(Input data)

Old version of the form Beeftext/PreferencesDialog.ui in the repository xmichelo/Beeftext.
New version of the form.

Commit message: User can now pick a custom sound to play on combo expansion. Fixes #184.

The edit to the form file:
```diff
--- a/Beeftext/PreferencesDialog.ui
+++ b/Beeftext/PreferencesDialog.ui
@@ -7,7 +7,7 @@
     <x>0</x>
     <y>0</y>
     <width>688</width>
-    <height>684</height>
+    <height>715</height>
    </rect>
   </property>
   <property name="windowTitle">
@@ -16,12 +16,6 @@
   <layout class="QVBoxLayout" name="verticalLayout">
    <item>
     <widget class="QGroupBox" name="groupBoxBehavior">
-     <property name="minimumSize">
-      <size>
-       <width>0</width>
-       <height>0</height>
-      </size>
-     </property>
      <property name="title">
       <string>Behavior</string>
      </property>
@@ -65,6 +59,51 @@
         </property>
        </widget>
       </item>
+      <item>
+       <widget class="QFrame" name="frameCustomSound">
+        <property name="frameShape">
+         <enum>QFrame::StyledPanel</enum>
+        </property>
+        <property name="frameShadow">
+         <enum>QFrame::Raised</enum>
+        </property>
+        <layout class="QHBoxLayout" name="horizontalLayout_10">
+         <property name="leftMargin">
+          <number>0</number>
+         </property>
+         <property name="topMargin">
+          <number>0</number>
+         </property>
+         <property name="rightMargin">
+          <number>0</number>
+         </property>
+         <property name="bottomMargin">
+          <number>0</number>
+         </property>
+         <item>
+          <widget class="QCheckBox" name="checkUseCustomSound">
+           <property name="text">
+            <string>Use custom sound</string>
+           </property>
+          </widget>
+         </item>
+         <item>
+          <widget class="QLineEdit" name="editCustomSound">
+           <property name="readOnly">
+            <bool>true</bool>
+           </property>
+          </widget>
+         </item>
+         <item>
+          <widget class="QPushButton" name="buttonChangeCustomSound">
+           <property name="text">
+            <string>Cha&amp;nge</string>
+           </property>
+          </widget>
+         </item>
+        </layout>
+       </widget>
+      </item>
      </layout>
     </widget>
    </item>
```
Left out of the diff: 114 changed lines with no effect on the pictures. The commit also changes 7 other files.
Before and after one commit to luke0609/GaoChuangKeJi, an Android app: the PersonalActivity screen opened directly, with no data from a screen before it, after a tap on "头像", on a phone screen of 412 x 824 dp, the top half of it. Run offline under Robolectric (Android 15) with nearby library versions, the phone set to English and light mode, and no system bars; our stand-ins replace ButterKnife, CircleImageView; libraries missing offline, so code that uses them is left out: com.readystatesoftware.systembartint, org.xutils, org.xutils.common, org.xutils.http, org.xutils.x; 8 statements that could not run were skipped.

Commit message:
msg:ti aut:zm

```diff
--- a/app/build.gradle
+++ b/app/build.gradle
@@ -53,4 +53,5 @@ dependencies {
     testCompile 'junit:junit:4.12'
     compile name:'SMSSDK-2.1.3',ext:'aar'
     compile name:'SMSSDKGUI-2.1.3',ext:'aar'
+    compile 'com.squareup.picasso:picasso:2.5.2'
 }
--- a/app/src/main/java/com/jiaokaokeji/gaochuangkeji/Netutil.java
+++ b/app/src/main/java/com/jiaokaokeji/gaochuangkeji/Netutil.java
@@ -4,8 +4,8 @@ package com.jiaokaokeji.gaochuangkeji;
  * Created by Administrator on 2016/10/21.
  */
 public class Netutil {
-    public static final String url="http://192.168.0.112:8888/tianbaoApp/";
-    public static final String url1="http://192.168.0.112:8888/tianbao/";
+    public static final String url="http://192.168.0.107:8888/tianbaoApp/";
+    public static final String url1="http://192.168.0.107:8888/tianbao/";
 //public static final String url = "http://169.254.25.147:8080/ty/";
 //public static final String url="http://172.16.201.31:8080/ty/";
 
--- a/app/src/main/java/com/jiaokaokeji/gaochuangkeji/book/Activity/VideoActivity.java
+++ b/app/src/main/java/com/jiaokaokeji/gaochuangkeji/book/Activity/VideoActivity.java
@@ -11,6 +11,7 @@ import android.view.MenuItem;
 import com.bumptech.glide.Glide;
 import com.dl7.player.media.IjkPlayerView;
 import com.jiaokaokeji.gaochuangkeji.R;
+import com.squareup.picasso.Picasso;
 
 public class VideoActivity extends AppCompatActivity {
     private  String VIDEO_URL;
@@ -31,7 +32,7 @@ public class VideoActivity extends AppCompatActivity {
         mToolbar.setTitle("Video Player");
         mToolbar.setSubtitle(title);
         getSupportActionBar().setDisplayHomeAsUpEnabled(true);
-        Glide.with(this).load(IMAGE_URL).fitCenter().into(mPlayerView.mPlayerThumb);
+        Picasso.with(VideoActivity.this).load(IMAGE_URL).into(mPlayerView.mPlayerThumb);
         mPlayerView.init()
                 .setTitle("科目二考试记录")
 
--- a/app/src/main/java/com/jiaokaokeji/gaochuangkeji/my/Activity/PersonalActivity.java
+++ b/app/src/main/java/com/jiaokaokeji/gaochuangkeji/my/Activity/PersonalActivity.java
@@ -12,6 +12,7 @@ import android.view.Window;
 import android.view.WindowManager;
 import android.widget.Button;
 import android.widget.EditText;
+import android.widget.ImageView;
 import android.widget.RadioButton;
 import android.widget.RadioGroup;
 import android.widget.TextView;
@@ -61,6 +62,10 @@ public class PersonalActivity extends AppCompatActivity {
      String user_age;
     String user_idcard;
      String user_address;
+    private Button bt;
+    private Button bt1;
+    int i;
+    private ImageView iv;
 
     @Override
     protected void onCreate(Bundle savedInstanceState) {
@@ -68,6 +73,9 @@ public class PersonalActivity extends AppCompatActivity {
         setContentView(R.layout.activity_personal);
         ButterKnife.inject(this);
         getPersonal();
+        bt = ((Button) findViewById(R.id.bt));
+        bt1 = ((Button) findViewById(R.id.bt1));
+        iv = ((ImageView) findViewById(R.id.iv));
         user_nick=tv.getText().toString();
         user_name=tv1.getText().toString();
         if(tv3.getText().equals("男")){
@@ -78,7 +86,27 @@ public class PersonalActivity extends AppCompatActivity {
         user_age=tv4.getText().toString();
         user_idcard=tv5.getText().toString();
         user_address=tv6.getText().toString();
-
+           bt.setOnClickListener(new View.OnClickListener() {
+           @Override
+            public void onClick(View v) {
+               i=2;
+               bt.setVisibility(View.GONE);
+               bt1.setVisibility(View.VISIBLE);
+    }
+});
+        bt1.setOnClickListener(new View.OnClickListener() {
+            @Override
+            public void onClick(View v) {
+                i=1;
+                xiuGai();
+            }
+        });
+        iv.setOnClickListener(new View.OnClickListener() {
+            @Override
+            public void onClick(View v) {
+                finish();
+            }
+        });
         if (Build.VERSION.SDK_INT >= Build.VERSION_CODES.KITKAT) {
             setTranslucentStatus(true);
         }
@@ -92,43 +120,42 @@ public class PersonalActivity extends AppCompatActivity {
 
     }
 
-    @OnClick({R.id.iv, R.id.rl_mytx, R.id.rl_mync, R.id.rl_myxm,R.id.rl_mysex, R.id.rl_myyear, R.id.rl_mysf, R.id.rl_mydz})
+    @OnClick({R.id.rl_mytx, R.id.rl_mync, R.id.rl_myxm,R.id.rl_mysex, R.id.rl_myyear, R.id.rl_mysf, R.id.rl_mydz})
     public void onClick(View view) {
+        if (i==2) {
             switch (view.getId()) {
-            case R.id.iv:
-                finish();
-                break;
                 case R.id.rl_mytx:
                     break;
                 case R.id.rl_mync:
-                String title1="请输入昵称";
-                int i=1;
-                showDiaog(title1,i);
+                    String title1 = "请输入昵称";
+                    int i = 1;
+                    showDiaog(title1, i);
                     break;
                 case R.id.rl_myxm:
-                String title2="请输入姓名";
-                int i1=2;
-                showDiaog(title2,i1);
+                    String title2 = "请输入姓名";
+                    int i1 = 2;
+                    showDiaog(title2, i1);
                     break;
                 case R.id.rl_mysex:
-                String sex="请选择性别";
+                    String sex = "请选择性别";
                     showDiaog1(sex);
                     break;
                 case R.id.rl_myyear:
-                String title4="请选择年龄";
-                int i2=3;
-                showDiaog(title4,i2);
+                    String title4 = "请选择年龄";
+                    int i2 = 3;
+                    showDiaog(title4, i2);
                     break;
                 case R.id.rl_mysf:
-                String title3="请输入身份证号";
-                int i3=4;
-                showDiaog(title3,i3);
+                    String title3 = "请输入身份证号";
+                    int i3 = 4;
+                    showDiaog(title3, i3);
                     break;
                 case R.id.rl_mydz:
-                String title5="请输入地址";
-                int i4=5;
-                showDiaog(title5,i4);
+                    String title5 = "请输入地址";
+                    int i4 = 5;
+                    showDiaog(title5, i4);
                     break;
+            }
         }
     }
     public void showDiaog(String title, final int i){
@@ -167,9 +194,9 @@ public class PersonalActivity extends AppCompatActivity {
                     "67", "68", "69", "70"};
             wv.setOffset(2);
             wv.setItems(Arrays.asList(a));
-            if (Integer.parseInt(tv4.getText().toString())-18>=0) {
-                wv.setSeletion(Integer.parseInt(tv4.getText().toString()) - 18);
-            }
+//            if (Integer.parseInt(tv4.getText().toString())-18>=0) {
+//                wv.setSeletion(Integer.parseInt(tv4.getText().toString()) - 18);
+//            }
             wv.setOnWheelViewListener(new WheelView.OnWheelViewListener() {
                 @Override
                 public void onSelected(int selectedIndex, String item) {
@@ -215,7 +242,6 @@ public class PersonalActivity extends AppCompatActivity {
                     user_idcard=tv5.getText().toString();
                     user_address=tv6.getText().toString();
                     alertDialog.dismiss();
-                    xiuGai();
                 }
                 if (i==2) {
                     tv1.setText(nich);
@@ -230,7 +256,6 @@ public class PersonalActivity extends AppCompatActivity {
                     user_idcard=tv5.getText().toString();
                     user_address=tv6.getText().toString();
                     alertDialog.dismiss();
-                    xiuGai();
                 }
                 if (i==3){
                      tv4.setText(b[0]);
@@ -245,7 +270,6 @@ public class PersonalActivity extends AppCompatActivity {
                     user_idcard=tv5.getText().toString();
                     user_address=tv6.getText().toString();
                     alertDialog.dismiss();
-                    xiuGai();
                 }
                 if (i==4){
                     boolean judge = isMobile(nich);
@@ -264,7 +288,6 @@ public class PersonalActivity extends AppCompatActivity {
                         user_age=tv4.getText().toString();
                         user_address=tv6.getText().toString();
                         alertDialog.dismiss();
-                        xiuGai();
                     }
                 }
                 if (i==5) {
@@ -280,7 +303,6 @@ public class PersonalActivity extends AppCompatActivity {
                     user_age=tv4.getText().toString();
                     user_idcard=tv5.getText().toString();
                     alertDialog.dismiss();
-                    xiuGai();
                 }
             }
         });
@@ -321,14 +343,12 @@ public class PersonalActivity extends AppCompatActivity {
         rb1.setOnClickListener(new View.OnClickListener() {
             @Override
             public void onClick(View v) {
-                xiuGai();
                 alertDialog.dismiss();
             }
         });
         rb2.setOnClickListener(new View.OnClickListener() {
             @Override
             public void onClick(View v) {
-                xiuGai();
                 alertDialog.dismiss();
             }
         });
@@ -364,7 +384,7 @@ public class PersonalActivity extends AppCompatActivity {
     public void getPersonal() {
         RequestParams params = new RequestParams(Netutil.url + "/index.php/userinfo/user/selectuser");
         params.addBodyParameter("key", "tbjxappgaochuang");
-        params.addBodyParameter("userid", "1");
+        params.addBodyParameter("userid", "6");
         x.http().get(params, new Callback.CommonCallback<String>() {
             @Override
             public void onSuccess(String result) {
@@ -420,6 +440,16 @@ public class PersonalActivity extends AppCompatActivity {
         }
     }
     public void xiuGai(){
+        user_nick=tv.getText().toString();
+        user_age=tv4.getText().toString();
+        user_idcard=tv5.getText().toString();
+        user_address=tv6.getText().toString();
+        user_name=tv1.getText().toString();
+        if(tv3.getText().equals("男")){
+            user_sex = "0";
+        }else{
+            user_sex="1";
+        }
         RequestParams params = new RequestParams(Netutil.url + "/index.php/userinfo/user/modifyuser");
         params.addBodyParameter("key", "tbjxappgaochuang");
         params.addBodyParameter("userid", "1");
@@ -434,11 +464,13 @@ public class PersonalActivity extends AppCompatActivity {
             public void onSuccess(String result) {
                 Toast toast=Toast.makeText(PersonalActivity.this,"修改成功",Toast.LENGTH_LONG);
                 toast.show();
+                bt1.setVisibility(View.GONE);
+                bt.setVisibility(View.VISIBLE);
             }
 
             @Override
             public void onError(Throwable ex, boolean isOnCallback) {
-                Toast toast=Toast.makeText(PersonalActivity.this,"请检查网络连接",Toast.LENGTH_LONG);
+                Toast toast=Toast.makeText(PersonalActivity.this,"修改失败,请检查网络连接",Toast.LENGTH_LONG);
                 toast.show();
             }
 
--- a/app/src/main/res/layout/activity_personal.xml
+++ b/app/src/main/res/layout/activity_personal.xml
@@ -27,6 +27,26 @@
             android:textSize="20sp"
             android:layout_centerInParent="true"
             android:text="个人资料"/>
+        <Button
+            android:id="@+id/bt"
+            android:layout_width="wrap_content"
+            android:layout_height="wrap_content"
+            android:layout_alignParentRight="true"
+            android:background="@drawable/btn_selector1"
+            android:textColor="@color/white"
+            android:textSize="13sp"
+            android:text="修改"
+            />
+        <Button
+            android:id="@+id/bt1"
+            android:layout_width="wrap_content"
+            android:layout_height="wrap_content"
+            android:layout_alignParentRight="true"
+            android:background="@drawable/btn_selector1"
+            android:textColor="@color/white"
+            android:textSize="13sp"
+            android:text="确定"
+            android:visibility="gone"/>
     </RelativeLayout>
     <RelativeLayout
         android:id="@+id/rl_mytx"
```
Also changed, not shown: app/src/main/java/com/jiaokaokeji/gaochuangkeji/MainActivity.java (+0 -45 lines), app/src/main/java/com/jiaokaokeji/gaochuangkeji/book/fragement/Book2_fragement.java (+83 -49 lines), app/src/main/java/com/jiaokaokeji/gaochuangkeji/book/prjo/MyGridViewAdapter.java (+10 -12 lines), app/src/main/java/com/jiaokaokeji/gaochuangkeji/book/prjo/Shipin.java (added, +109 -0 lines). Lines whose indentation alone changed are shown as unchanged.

(End Input data)

• Requirement: Could you filter the material above and copy each line that holds the word "case"?

• The completed task:
-            case R.id.iv:
                 case R.id.rl_mytx:
                 case R.id.rl_mync:
                 case R.id.rl_myxm:
                 case R.id.rl_mysex:
                 case R.id.rl_myyear:
                 case R.id.rl_mysf:
                 case R.id.rl_mydz:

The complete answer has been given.